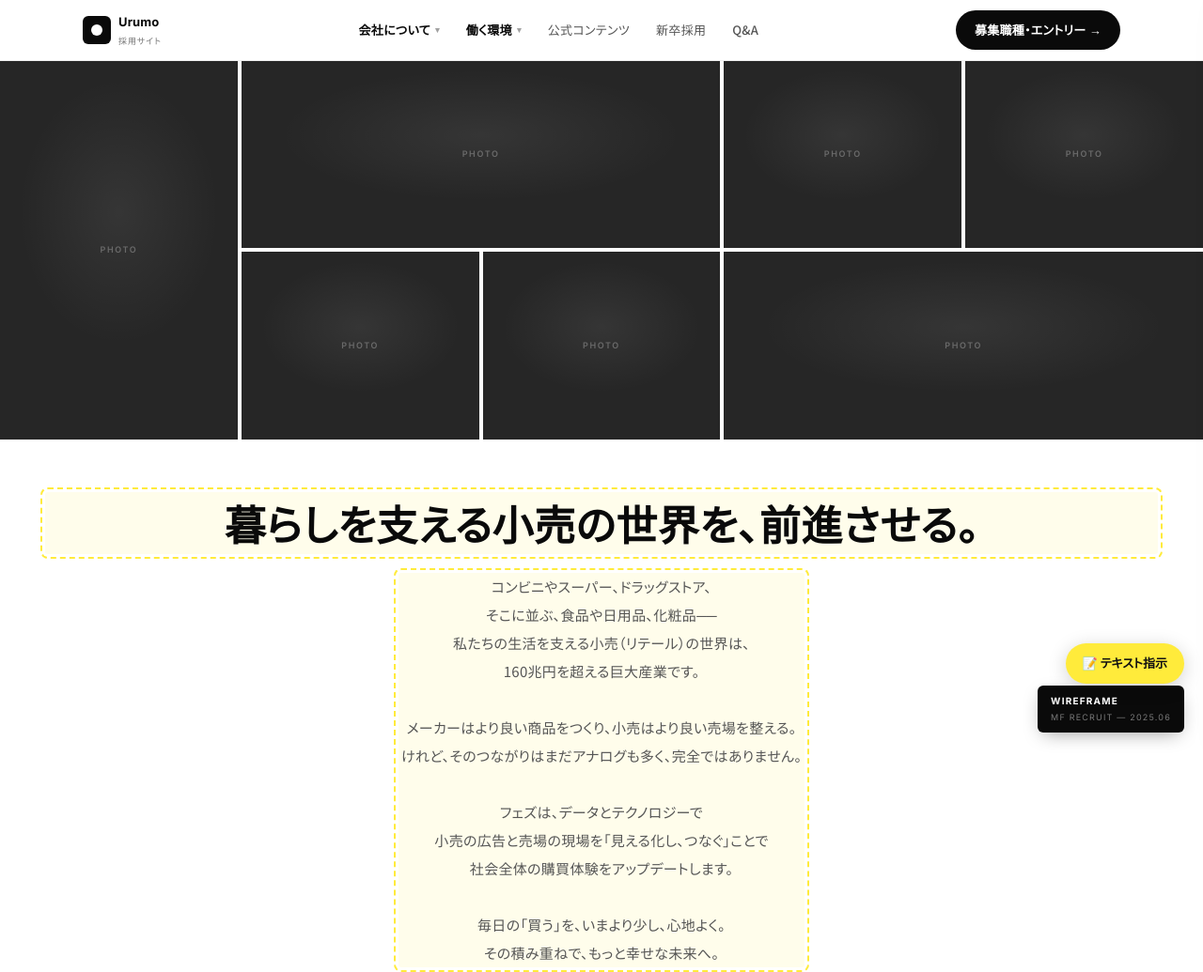
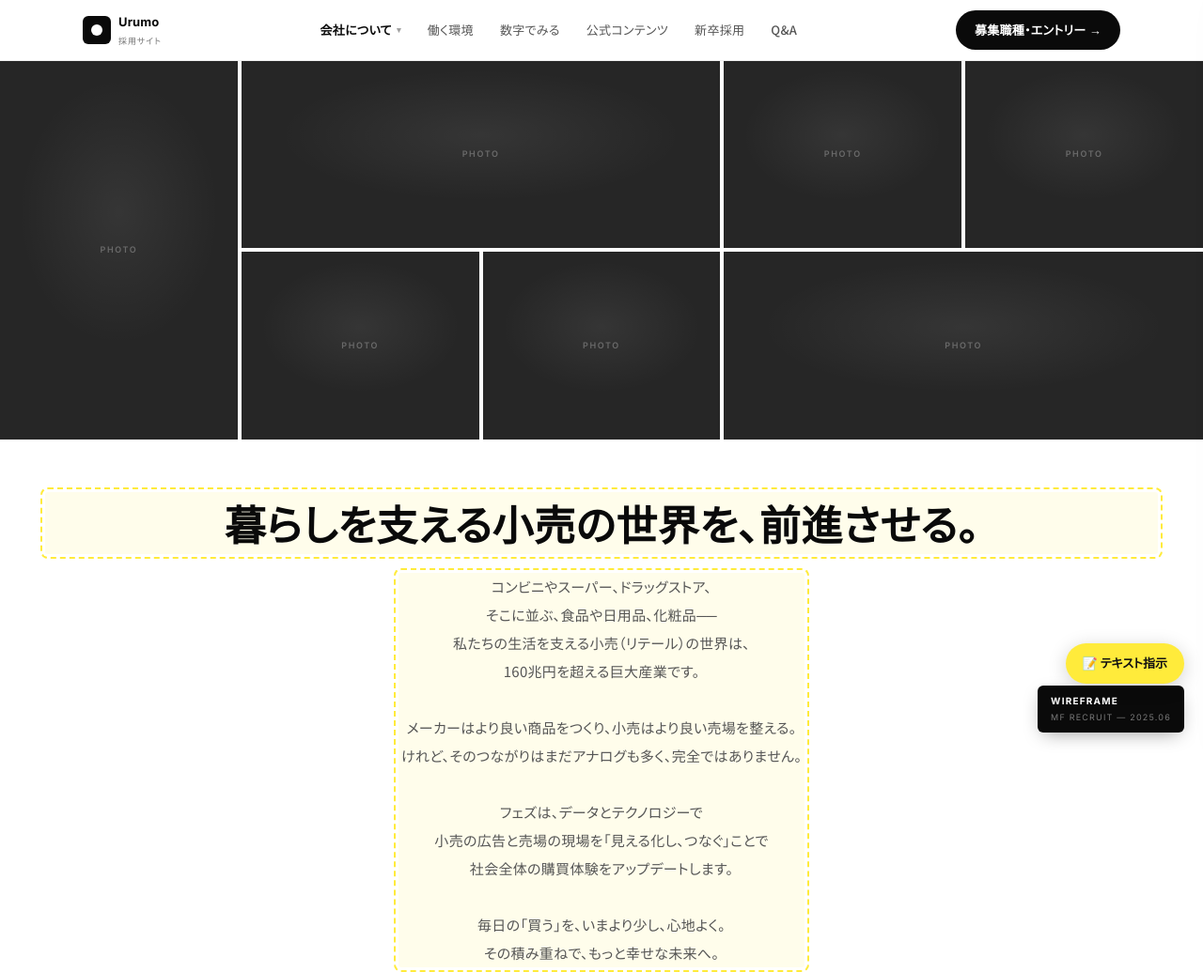
Before and after one commit to RnKmhr/urumo-recruit-wireframe, a plain HTML site: page mf-recruit-wireframe.html in a window 1280 px wide. Shown: the top 1035 px of the page at 94% size. Drawn offline with Linux system fonts and the light colour scheme.

Commit message:
Refactor global nav: promote 働く環境 & 数字でみる to top-level items
- Remove 働く環境 dropdown; promote 福利厚生 → 働く環境 and 数字でみる as flat nav items
- Reorder nav: 会社について → 働く環境 → 数字でみる → 公式コンテンツ → 新卒採用 → Q&A
- Applied across all 6 HTML files

Co-Authored-By: Claude Sonnet 4.6 <noreply@anthropic.com>

```diff
--- a/mf-recruit-wireframe.html
+++ b/mf-recruit-wireframe.html
@@ -689,14 +689,8 @@
           <li><a href="#company-profile">会社紹介資料</a></li>
         </ul>
       </li>
-      <!-- 働く環境 (dropdown) -->
-      <li class="has-dd">
-        <a href="#">働く環境</a>
-        <ul class="nav-dropdown">
-          <li><a href="numbers.html">数字でみる</a></li>
-          <li><a href="benefits.html">福利厚生</a></li>
-        </ul>
-      </li>
+      <li><a href="benefits.html">働く環境</a></li>
+      <li><a href="numbers.html">数字でみる</a></li>
       <li><a href="#official-contents">公式コンテンツ</a></li>
       <li><a href="students.html">新卒採用</a></li>
       <li><a href="qa.html">Q&amp;A</a></li>
@@ -1169,8 +1163,9 @@
       <div class="footer-col">
         <h4>働く環境</h4>
         <ul>
-          <li><a href="numbers.html">数字でみる</a></li>
-          <li><a href="benefits.html">福利厚生</a></li>
+          <li><a href="benefits.html">働く環境</a></li>
+      <li><a href="numbers.html">数字でみる</a></li>
+
         </ul>
       </div>
       <div class="footer-col">
```
Also changed, not shown: benefits.html (+5 -9 lines), culture.html (+5 -9 lines), numbers.html (+5 -9 lines), qa.html (+5 -9 lines), students.html (+5 -9 lines).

□ □ □

◆ ACTIVITY ◆
All of the material above should be copied exactly, minus the pictures.

◆ EXPECTED ANSWER ◆
Before and after one commit to RnKmhr/urumo-recruit-wireframe, a plain HTML site: page mf-recruit-wireframe.html in a window 1280 px wide. Shown: the top 1035 px of the page at 94% size. Drawn offline with Linux system fonts and the light colour scheme.

Commit message:
Refactor global nav: promote 働く環境 & 数字でみる to top-level items
- Remove 働く環境 dropdown; promote 福利厚生 → 働く環境 and 数字でみる as flat nav items
- Reorder nav: 会社について → 働く環境 → 数字でみる → 公式コンテンツ → 新卒採用 → Q&A
- Applied across all 6 HTML files

Co-Authored-By: Claude Sonnet 4.6 <noreply@anthropic.com>

```diff
--- a/mf-recruit-wireframe.html
+++ b/mf-recruit-wireframe.html
@@ -689,14 +689,8 @@
           <li><a href="#company-profile">会社紹介資料</a></li>
         </ul>
       </li>
-      <!-- 働く環境 (dropdown) -->
-      <li class="has-dd">
-        <a href="#">働く環境</a>
-        <ul class="nav-dropdown">
-          <li><a href="numbers.html">数字でみる</a></li>
-          <li><a href="benefits.html">福利厚生</a></li>
-        </ul>
-      </li>
+      <li><a href="benefits.html">働く環境</a></li>
+      <li><a href="numbers.html">数字でみる</a></li>
       <li><a href="#official-contents">公式コンテンツ</a></li>
       <li><a href="students.html">新卒採用</a></li>
       <li><a href="qa.html">Q&amp;A</a></li>
@@ -1169,8 +1163,9 @@
       <div class="footer-col">
         <h4>働く環境</h4>
         <ul>
-          <li><a href="numbers.html">数字でみる</a></li>
-          <li><a href="benefits.html">福利厚生</a></li>
+          <li><a href="benefits.html">働く環境</a></li>
+      <li><a href="numbers.html">数字でみる</a></li>
+
         </ul>
       </div>
       <div class="footer-col">
```
Also changed, not shown: benefits.html (+5 -9 lines), culture.html (+5 -9 lines), numbers.html (+5 -9 lines), qa.html (+5 -9 lines), students.html (+5 -9 lines).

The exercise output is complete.